Fiona reflects on being an isolated freshman about to quit computing, her first Grace Hopper Celebration experience, and finally attending GHC as a successful young professional. Each allowed her to grow and take on new roles and gain new experience. This is a opportunity to think about your role as a GHC attendee.
by Fiona Tay
I’d like to share an excerpt of an essay I wrote in freshman year:
I was nearly in tears. It was just after 7.00 pm, on the first Thursday after winter break, and I was sitting in the college computer lab, staring at the computer monitor and on the verge of breaking down. I wasn’t beaten down by relationship issues or homesickness, but because of our Scheme homework assignment. No matter what I tried, the dreaded words ‘SYNTAX ERROR’ kept popping up. The compiler simply refused to run my program.
Sitting in the computer lab, I started blaming myself for not starting the homework earlier. Where was the student tutor? Just as I was about to leave, the tutor arrived and patiently talked me through the homework, not only helping me with programming errors, but also reassuring me that I would survive CS 60.
At the low point in my college career, I had considered giving up, just because of a homework assignment. Reading over what I wrote in 2009, I want so much to go back to my younger self and give her advice. ‘Don’t you know you could’ve asked pretty much any person in the lab for help? One in 2 people at Harvey Mudd has taken CS 60!’ 2012 Fiona feels lucky that the class tutor was around to give me a hand up, but 2012 Fiona also knows she could have also reached out to other students or professors instead. She knows that the 2009 Fiona had skills and perseverance and would have found a way.

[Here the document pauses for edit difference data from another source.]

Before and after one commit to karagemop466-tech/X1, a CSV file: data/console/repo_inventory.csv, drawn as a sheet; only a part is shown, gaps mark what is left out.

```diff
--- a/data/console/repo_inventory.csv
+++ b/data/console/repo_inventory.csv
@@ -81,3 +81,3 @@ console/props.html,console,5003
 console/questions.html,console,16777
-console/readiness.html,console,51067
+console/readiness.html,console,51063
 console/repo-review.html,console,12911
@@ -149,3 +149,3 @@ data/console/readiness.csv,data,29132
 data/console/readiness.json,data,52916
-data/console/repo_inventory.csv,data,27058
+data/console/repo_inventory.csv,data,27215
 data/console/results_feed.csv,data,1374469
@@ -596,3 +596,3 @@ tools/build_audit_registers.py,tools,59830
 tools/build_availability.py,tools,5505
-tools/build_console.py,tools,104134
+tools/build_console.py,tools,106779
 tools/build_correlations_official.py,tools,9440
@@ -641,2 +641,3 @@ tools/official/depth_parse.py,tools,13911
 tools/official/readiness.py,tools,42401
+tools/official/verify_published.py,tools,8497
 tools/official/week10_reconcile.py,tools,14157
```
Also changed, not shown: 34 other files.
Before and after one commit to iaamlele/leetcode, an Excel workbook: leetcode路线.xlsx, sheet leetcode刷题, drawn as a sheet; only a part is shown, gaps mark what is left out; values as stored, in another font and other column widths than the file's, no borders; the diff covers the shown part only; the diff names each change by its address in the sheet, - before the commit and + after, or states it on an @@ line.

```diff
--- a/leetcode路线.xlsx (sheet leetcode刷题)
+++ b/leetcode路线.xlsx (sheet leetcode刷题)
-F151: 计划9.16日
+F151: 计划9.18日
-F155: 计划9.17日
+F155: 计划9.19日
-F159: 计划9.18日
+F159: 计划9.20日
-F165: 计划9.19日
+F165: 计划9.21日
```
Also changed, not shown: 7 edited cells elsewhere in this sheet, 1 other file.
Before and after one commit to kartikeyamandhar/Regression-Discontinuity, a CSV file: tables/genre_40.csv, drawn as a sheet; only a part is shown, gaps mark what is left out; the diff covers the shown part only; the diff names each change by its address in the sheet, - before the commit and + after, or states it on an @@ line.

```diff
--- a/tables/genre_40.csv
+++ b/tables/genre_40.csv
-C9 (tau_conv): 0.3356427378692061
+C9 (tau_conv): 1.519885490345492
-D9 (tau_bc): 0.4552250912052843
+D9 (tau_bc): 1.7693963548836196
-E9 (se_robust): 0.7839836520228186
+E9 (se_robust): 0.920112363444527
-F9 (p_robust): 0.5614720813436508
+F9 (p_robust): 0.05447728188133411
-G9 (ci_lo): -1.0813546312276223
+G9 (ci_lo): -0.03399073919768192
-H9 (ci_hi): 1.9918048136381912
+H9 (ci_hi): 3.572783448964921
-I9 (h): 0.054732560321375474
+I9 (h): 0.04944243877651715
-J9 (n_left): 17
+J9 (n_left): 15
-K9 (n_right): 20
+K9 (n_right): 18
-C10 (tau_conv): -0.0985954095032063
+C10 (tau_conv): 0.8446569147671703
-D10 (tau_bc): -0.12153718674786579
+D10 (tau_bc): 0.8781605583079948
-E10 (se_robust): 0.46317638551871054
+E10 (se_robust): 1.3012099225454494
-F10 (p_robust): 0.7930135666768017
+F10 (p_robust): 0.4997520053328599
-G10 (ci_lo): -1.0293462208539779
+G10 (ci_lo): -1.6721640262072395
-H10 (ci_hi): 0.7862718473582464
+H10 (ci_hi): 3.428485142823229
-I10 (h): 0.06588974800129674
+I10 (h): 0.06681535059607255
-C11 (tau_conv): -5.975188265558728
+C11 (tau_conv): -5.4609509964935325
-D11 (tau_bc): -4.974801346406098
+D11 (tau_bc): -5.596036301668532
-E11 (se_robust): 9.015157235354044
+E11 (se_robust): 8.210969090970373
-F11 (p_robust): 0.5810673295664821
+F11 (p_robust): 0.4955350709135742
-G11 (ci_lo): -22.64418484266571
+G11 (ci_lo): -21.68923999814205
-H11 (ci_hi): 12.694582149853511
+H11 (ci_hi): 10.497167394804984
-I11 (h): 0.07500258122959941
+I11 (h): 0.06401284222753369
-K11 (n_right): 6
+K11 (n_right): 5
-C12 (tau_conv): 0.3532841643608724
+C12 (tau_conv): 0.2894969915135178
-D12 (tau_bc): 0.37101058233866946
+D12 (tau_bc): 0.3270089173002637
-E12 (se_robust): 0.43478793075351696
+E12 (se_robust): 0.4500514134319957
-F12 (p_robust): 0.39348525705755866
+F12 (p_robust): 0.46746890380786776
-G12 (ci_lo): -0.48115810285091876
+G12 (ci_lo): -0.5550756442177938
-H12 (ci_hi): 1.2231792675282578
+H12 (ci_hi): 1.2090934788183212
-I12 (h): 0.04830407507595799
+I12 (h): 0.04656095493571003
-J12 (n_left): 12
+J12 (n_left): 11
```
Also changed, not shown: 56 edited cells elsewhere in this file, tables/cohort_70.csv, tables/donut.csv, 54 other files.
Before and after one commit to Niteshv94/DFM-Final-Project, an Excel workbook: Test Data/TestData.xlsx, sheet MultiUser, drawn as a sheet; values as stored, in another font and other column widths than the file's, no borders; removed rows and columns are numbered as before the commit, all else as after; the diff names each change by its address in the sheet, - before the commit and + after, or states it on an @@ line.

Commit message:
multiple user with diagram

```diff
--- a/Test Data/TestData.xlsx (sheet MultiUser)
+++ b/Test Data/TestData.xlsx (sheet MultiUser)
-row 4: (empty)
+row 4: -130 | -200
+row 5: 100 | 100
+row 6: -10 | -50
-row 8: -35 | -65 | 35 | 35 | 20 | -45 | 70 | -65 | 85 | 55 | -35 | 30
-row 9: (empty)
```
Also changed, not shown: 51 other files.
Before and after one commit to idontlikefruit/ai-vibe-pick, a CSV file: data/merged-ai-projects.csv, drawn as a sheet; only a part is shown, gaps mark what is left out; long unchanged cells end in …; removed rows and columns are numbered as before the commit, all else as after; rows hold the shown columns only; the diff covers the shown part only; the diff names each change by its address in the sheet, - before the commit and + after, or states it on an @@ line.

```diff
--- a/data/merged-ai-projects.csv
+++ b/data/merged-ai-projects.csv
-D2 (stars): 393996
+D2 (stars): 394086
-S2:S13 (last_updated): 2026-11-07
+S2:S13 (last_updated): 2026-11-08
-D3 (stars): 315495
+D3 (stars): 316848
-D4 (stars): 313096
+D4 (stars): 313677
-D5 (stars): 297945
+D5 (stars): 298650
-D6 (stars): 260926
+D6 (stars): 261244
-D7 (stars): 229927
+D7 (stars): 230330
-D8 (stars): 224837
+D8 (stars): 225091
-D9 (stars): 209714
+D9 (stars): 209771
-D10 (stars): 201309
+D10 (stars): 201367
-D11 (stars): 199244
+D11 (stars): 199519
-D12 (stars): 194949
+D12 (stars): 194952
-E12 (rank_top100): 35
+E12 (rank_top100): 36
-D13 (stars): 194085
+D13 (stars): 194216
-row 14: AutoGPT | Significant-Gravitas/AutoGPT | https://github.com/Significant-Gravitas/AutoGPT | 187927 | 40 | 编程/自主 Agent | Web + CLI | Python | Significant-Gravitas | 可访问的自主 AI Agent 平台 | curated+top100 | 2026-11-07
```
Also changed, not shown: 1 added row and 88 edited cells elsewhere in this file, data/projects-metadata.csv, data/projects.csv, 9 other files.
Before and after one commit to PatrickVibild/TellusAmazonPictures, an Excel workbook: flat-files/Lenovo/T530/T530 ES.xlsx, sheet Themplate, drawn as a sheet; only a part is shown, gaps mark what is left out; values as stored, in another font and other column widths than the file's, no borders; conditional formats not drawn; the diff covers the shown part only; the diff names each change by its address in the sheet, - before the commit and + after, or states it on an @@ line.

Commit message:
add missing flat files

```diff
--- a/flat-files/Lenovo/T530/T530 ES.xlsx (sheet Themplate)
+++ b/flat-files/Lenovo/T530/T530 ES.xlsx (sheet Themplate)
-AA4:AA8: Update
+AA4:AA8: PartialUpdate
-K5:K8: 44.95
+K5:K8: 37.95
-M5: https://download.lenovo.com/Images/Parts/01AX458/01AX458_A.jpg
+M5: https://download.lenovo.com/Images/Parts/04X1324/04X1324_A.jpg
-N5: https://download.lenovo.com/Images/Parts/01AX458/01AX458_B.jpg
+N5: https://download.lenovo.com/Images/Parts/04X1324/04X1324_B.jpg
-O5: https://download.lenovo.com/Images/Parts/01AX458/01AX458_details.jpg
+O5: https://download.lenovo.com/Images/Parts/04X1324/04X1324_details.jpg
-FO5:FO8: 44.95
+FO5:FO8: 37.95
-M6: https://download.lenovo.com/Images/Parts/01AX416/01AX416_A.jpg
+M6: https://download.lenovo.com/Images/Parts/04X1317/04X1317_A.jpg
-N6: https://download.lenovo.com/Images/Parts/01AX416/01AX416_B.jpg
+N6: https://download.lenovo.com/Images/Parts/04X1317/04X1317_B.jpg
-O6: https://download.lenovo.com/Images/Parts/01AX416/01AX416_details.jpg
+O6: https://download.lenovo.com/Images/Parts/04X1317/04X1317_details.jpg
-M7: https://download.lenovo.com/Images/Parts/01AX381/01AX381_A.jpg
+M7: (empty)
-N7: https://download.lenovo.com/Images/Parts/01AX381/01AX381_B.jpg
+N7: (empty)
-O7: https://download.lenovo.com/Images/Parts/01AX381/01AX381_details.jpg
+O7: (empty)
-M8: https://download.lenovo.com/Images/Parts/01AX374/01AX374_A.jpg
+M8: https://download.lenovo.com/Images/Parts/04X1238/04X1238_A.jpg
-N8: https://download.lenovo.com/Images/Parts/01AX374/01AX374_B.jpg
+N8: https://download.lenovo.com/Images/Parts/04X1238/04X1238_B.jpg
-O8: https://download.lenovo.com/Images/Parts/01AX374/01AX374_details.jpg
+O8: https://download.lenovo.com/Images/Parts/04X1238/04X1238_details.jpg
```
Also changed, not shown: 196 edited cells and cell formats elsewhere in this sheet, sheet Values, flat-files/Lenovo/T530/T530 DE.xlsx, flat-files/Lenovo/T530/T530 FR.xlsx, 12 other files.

I was able to attend the Grace Hopper Celebration as a student, but attending the conference this year feels different. The conference is bigger, and more companies are here. But mostly, I think it’s different because I’ve grown. In Baltimore this year, I met many younger students from Harvey Mudd, which reminded me of how far I’ve come. In just a short time, I’ve graduated, work at a competitive consulting company, and have become a mentor and a role model to other women in computing.
This year, I’m particularly ecstatic to be at Grace Hopper and reach out to younger students. I have a wonderful job as a web developer, and I’m going to be recruiting more women for my company. But also, I’m getting to play more of a mentoring role with my Birds of a Feather session. I’m running a workshop for students to plan women in computer science activities at their schools.
If you are reading this as a younger student, I hope you won’t ever feel overwhelmed like I did. But if you do, realize that everyone feels that way sometimes, and that lots of people want to help you out. Hundreds of other technical women and I are volunteering for the WitsOn mentoring program. There are longer term mentoring programs like Mentornet.org and group support from places like Systers. You can also reach out to professors, alumni, or older students at your university. Remember, there are resources available.